ABOUT THIS EXERCISE — Scan the entries that follow and copy out every line containing "side".
.....
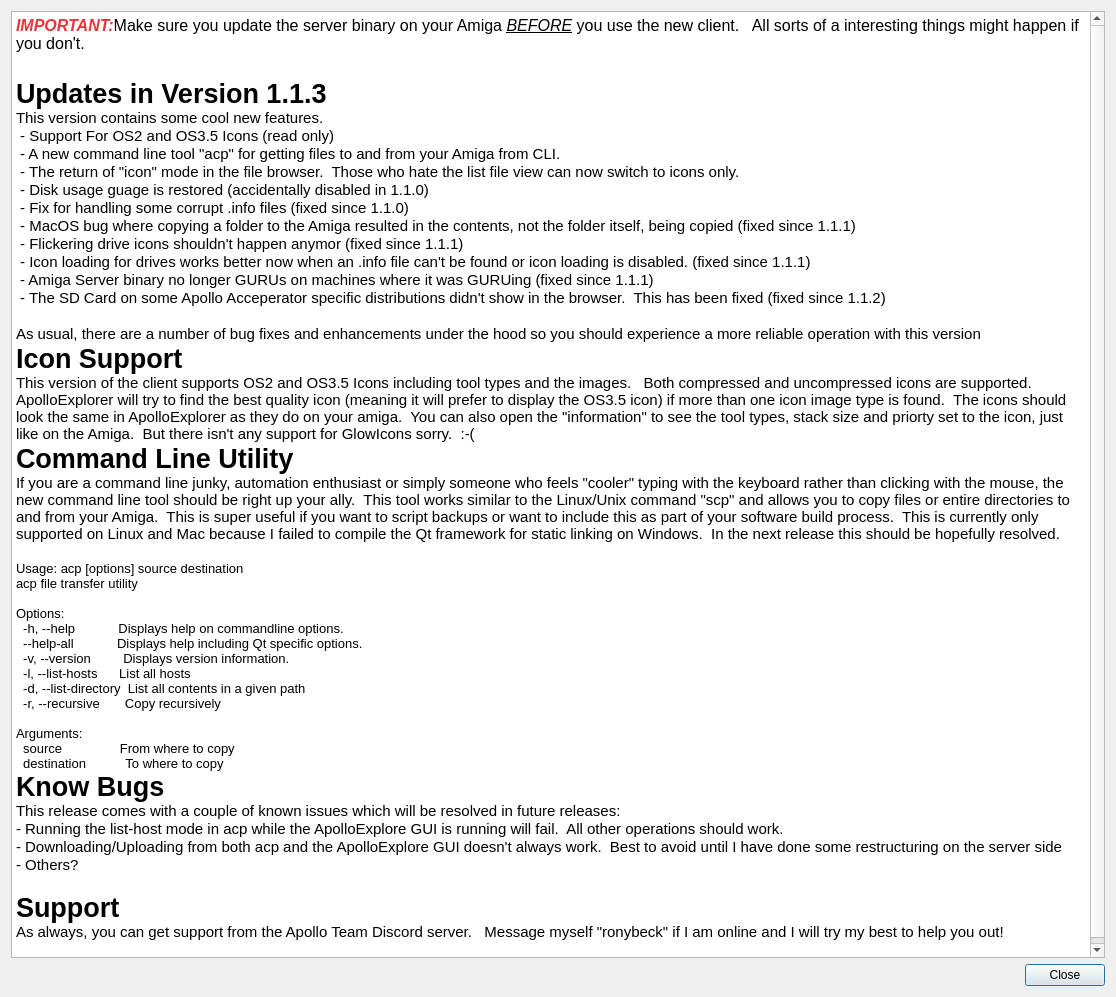
First picture: the form in ApolloExplorerPC/dialogwhatsnew.ui, repository ronybeck/ApolloExplorer, before the edit.
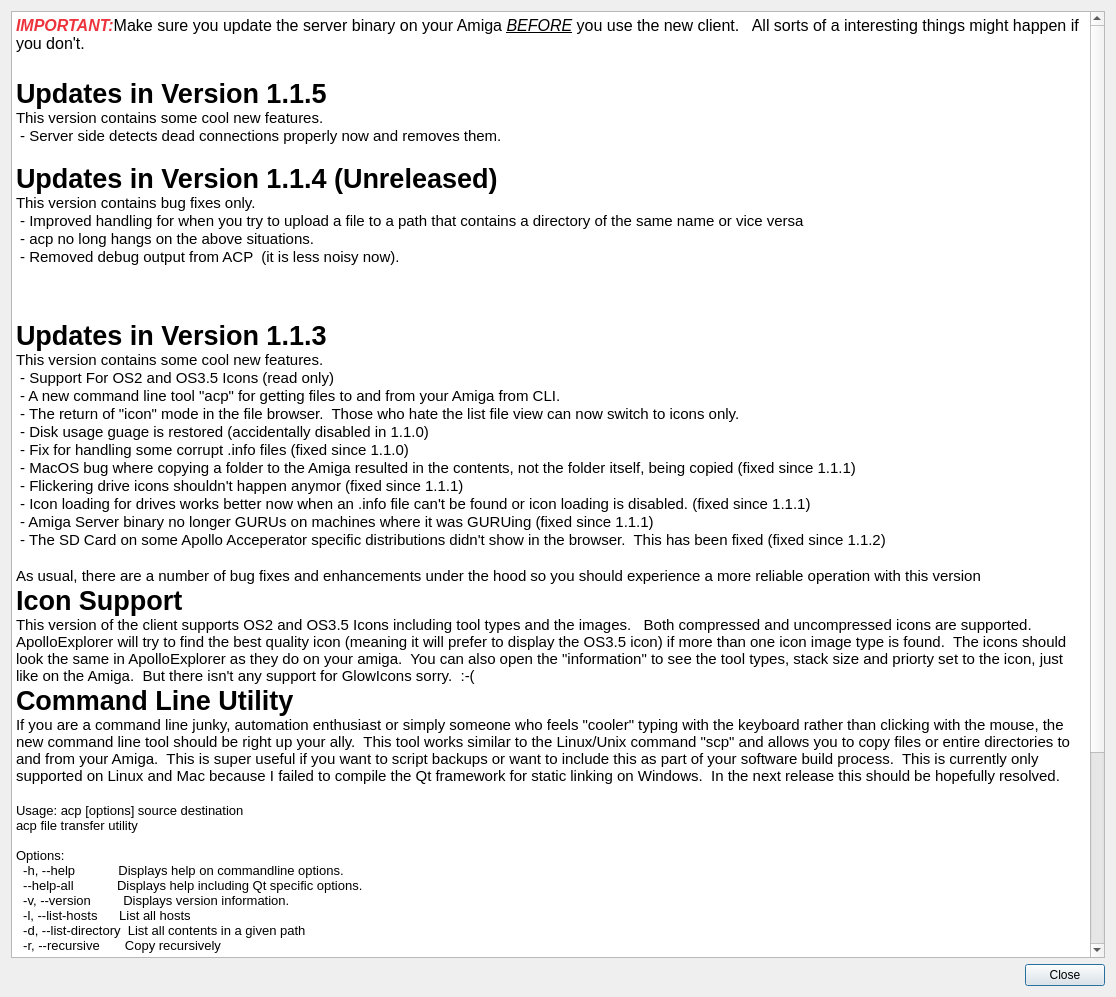
Second picture: the form after the edit. Icons and pictures are not drawn.

Commit message: Fixed dead connection detection on the server side

Diff of the .ui file:
```diff
--- a/ApolloExplorerPC/dialogwhatsnew.ui
+++ b/ApolloExplorerPC/dialogwhatsnew.ui
@@ -30,6 +30,18 @@
 &lt;/style&gt;&lt;/head&gt;&lt;body style=&quot; font-family:'Ubuntu'; font-size:11pt; font-weight:400; font-style:normal;&quot;&gt;
 &lt;p style=&quot; margin-top:0px; margin-bottom:0px; margin-left:0px; margin-right:0px; -qt-block-indent:0; text-indent:0px;&quot;&gt;&lt;span style=&quot; font-size:12pt; font-weight:700; font-style:italic; color:#ed333b;&quot;&gt;IMPORTANT:&lt;/span&gt;&lt;span style=&quot; font-size:12pt;&quot;&gt;Make sure you update the server binary on your Amiga &lt;/span&gt;&lt;span style=&quot; font-size:12pt; font-style:italic; text-decoration: underline;&quot;&gt;BEFORE&lt;/span&gt;&lt;span style=&quot; font-size:12pt;&quot;&gt; you use the new client.   All sorts of a interesting things might happen if you don't.&lt;/span&gt;&lt;/p&gt;
 &lt;p style=&quot;-qt-paragraph-type:empty; margin-top:0px; margin-bottom:0px; margin-left:0px; margin-right:0px; -qt-block-indent:0; text-indent:0px; font-size:16pt; text-decoration: underline;&quot;&gt;&lt;br /&gt;&lt;/p&gt;
+&lt;p style=&quot; margin-top:0px; margin-bottom:0px; margin-left:0px; margin-right:0px; -qt-block-indent:0; text-indent:0px;&quot;&gt;&lt;span style=&quot; font-size:20pt; font-weight:700;&quot;&gt;Updates in Version 1.1.5&lt;/span&gt;&lt;/p&gt;
+&lt;p style=&quot; margin-top:0px; margin-bottom:0px; margin-left:0px; margin-right:0px; -qt-block-indent:0; text-indent:0px;&quot;&gt;This version contains some cool new features.&lt;/p&gt;
+&lt;p style=&quot; margin-top:0px; margin-bottom:0px; margin-left:0px; margin-right:0px; -qt-block-indent:0; text-indent:0px;&quot;&gt; - Server side detects dead connections properly now and removes them.&lt;/p&gt;
+&lt;p style=&quot;-qt-paragraph-type:empty; margin-top:0px; margin-bottom:0px; margin-left:0px; margin-right:0px; -qt-block-indent:0; text-indent:0px;&quot;&gt;&lt;br /&gt;&lt;/p&gt;
+&lt;p style=&quot; margin-top:0px; margin-bottom:0px; margin-left:0px; margin-right:0px; -qt-block-indent:0; text-indent:0px;&quot;&gt;&lt;span style=&quot; font-size:20pt; font-weight:700;&quot;&gt;Updates in Version 1.1.4 (Unreleased)&lt;/span&gt;&lt;/p&gt;
+&lt;p style=&quot; margin-top:0px; margin-bottom:0px; margin-left:0px; margin-right:0px; -qt-block-indent:0; text-indent:0px;&quot;&gt;This version contains bug fixes only.&lt;/p&gt;
+&lt;p style=&quot; margin-top:0px; margin-bottom:0px; margin-left:0px; margin-right:0px; -qt-block-indent:0; text-indent:0px;&quot;&gt; - Improved handling for when you try to upload a file to a path that contains a directory of the same name or vice versa&lt;/p&gt;
+&lt;p style=&quot; margin-top:0px; margin-bottom:0px; margin-left:0px; margin-right:0px; -qt-block-indent:0; text-indent:0px;&quot;&gt; - acp no long hangs on the above situations.&lt;/p&gt;
+&lt;p style=&quot; margin-top:0px; margin-bottom:0px; margin-left:0px; margin-right:0px; -qt-block-indent:0; text-indent:0px;&quot;&gt; - Removed debug output from ACP  (it is less noisy now).&lt;/p&gt;
+&lt;p style=&quot;-qt-paragraph-type:empty; margin-top:0px; margin-bottom:0px; margin-left:0px; margin-right:0px; -qt-block-indent:0; text-indent:0px;&quot;&gt;&lt;br /&gt;&lt;/p&gt;
+&lt;p style=&quot;-qt-paragraph-type:empty; margin-top:0px; margin-bottom:0px; margin-left:0px; margin-right:0px; -qt-block-indent:0; text-indent:0px;&quot;&gt;&lt;br /&gt;&lt;/p&gt;
+&lt;p style=&quot;-qt-paragraph-type:empty; margin-top:0px; margin-bottom:0px; margin-left:0px; margin-right:0px; -qt-block-indent:0; text-indent:0px;&quot;&gt;&lt;br /&gt;&lt;/p&gt;
 &lt;p style=&quot; margin-top:0px; margin-bottom:0px; margin-left:0px; margin-right:0px; -qt-block-indent:0; text-indent:0px;&quot;&gt;&lt;span style=&quot; font-size:20pt; font-weight:700;&quot;&gt;Updates in Version 1.1.3&lt;/span&gt;&lt;/p&gt;
 &lt;p style=&quot; margin-top:0px; margin-bottom:0px; margin-left:0px; margin-right:0px; -qt-block-indent:0; text-indent:0px;&quot;&gt;This version contains some cool new features.&lt;/p&gt;
 &lt;p style=&quot; margin-top:0px; margin-bottom:0px; margin-left:0px; margin-right:0px; -qt-block-indent:0; text-indent:0px;&quot;&gt; - Support For OS2 and OS3.5 Icons (read only)&lt;/p&gt;
```
The commit also changes 6 other files.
.....
OUTPUT —
Commit message: Fixed dead connection detection on the server side
+&lt;p style=&quot; margin-top:0px; margin-bottom:0px; margin-left:0px; margin-right:0px; -qt-block-indent:0; text-indent:0px;&quot;&gt; - Server side detects dead connections properly now and removes them.&lt;/p&gt;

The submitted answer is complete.